PROBLEM TO WORK ON: Read the data below line by line and state how many lines hold "import". Nothing else belongs in the answer.

RECORDED INFORMATION: Begin

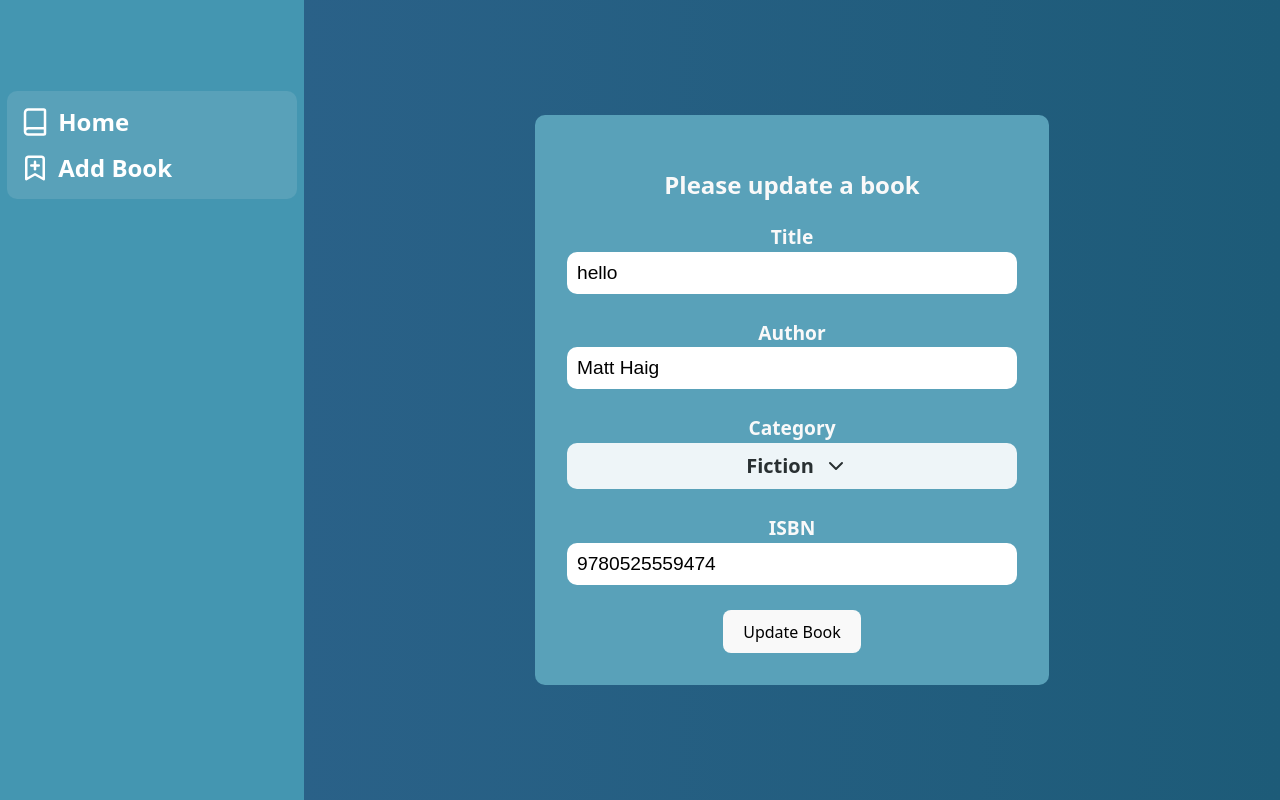
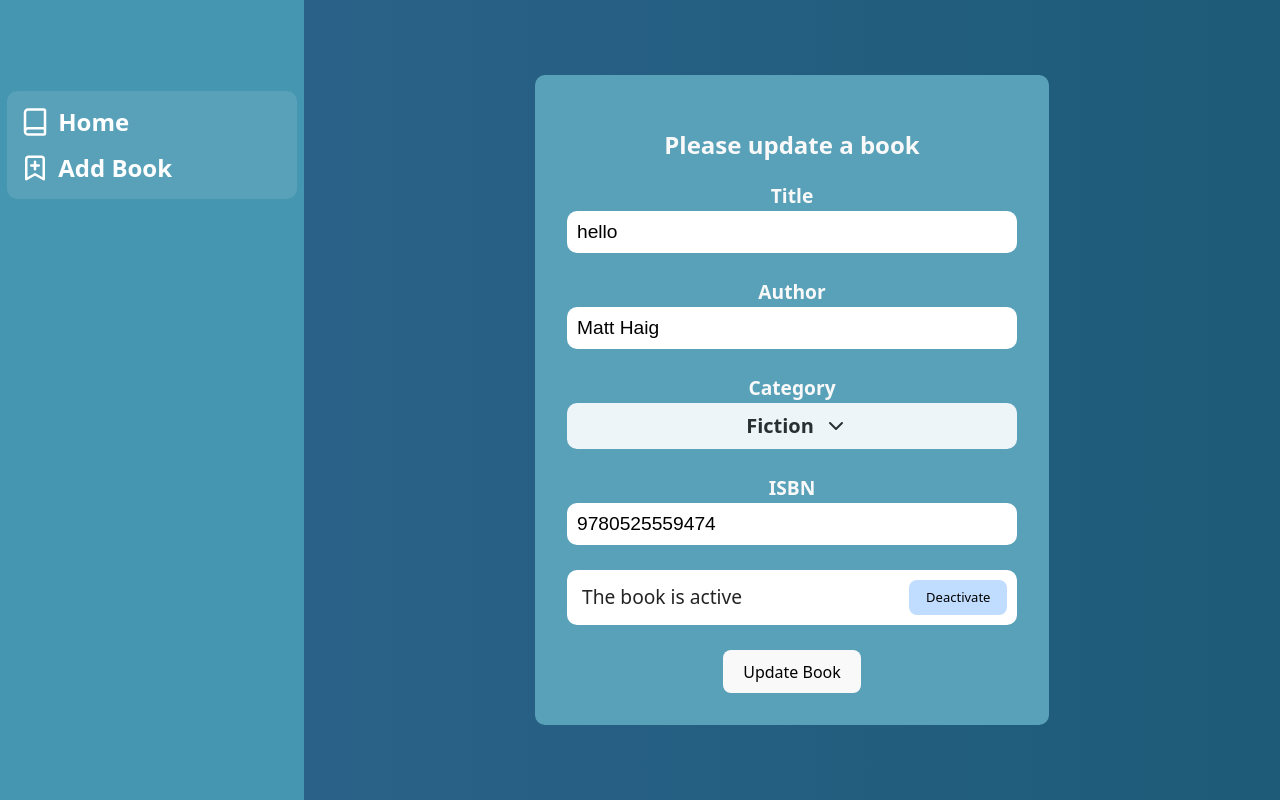
Before and after one commit to ElizaCalmau/books-dashboard-app, a React (Vite) app: page /update-book/1 in a window 1280 px wide. Built offline with nearby package versions, Linux system fonts and the light colour scheme; data requests are answered from the project's data file.

Commit message:
created book state wrapper

```diff
--- a/src/components/EditPage/EditPage.module.scss
+++ b/src/components/EditPage/EditPage.module.scss
@@ -34,3 +34,27 @@
 .validationError{
   min-height: 25px;
 }
+
+
+.bookStateWrapper{
+  display: flex;
+  align-items: center;
+  justify-content: space-between;
+  border-radius: 10px;
+  background: #fff;
+  padding: 10px;
+  margin-bottom: 25px;
+    button{
+      font-size: 13px;
+      background: var(--button-icon-color)
+    }
+}
+
+.indicatorWrapper{
+  display: flex;
+    p{
+      font-size: larger;
+      margin: 0 5px;
+      color: var(--secondary-color);
+    }
+}
--- a/src/components/EditPage/EditPage.tsx
+++ b/src/components/EditPage/EditPage.tsx
@@ -18,6 +18,8 @@ import {validator} from "../../utils/validator.ts";
 import { ToastContainer, toast } from 'react-toastify';
 import ValidationError from "../ValidationError/ValidationError.tsx";
 import styles from "./EditPage.module.scss";
+import {Indicator} from "../Indicator/Indicator.tsx";
+
 
 export const EditPage = () => {
     const {id} = useParams();
@@ -120,6 +122,14 @@ export const EditPage = () => {
                         )
                     }
                     )}
+                    <div className={styles.bookStateWrapper}>
+                        <div className={styles.indicatorWrapper}>
+                            <p>The book is {bookDetails.active ? 'active' : 'deactivated'}</p>
+                            <Indicator isActive={bookDetails.active} />
+                        </div>
+                        <button>{bookDetails.active ? 'Deactivate' : 'Activate'}</button>
+                    </div>
+
                     <button type="submit">{submitButton}</button>
                 </div>
             </form>
```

RECORDED INFORMATION: End

OUTPUT OF THE TASK: 5